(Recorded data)
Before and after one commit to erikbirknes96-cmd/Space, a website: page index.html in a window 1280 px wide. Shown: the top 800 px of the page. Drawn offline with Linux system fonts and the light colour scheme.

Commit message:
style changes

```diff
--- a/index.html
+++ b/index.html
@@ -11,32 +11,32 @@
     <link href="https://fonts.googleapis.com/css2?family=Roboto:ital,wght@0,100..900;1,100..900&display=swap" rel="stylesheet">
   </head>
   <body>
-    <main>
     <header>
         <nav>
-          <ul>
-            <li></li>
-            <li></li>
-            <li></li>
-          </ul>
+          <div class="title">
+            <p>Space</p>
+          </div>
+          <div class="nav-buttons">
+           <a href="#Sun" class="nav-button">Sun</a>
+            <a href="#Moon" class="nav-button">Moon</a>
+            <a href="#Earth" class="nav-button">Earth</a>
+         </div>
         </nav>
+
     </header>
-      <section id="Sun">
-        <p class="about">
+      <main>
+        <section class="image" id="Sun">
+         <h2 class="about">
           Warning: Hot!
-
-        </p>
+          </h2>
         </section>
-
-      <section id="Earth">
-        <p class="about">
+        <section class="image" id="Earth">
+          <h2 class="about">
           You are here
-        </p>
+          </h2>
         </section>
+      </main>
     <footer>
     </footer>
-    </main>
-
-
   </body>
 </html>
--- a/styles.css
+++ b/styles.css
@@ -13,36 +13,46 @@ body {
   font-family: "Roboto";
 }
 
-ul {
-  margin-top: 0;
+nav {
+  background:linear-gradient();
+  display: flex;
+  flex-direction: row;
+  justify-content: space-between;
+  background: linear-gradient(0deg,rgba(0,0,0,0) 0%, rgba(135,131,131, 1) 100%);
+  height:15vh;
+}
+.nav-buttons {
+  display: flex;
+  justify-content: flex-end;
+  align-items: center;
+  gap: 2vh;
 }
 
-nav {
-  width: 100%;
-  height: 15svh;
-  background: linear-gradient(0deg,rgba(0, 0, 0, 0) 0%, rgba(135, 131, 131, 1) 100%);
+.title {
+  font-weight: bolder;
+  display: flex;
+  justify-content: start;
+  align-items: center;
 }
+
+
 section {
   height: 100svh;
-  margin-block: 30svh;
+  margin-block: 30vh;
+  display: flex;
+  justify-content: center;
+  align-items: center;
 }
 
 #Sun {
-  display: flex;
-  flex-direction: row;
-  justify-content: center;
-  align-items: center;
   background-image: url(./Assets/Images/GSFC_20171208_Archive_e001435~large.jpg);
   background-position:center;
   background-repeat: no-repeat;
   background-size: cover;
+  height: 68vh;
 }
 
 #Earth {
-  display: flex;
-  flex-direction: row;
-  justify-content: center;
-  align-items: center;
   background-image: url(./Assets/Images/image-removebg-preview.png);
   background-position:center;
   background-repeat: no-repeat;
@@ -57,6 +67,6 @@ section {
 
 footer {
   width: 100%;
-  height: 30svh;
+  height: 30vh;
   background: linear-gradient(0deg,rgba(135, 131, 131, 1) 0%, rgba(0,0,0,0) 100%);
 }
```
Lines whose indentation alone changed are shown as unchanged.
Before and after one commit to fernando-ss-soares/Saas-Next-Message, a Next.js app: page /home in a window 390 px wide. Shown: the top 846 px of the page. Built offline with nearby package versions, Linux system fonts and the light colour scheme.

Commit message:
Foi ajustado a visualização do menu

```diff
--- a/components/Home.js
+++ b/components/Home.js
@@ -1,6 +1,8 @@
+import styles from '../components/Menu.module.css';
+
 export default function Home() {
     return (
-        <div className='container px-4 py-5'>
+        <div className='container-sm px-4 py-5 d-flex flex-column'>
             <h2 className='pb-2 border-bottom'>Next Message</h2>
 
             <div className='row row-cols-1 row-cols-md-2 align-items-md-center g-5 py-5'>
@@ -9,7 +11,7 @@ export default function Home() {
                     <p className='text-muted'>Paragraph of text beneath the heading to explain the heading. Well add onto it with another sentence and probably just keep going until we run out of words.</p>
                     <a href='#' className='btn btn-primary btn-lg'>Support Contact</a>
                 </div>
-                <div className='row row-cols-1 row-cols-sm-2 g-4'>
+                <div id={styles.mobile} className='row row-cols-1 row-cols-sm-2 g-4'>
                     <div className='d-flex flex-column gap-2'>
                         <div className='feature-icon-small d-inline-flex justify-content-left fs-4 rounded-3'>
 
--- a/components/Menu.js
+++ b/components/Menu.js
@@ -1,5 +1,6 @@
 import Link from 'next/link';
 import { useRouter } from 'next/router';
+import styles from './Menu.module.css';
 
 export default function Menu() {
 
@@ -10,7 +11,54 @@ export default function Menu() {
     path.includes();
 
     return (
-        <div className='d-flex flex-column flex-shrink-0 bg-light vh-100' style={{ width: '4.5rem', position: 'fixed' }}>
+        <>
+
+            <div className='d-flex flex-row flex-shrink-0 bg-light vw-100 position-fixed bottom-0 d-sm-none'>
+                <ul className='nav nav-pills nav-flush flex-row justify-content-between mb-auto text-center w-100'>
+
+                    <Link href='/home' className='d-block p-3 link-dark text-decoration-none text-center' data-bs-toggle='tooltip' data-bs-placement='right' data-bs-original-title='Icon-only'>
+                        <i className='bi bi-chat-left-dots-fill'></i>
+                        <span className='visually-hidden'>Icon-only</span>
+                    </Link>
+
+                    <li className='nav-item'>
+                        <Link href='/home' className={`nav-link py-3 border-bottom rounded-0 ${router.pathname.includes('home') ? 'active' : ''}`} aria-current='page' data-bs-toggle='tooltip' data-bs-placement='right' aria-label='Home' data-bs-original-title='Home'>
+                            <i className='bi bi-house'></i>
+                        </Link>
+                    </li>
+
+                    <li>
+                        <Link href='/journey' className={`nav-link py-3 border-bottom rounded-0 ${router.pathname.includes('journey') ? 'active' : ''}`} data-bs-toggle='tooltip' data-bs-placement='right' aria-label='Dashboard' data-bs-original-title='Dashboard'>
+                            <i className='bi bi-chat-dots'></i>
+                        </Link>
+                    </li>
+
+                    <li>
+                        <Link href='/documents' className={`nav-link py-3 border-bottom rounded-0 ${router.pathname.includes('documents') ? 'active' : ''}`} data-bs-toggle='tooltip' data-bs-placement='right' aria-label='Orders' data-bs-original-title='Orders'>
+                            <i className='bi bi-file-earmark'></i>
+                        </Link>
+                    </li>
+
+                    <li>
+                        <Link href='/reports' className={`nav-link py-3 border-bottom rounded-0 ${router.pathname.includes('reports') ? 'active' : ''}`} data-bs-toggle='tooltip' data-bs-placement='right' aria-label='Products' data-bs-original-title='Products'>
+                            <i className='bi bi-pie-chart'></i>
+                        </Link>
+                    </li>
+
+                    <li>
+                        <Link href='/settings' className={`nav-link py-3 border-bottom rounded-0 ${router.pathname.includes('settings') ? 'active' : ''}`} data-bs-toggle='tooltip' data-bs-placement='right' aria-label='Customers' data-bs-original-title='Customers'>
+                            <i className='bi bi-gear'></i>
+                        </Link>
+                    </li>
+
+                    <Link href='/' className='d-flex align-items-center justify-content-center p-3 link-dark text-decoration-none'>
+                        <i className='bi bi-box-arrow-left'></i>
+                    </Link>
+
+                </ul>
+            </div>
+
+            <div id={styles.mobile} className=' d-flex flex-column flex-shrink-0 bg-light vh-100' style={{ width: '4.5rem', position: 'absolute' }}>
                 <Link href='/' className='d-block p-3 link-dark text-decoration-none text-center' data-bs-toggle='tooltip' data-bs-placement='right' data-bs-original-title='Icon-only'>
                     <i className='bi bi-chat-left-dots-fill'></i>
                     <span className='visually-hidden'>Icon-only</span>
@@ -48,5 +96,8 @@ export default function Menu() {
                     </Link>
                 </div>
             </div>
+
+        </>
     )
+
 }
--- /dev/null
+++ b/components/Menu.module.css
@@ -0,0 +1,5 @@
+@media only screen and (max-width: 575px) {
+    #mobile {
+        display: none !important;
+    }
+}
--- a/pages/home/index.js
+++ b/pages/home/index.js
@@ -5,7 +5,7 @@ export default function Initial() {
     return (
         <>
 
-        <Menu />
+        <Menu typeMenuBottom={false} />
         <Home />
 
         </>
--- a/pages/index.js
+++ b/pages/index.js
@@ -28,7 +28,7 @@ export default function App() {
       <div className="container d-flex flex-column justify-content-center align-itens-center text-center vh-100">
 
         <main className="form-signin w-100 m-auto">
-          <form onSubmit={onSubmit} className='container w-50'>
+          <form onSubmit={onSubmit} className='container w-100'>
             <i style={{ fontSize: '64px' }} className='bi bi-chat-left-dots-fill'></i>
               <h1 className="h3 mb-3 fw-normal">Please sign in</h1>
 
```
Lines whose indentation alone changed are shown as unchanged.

# [Problem]
What lines in the entries contain "image"? Report each one by copying it.

# [Output below]
+        <section class="image" id="Sun">
+        <section class="image" id="Earth">
   background-image: url(./Assets/Images/GSFC_20171208_Archive_e001435~large.jpg);
   background-image: url(./Assets/Images/image-removebg-preview.png);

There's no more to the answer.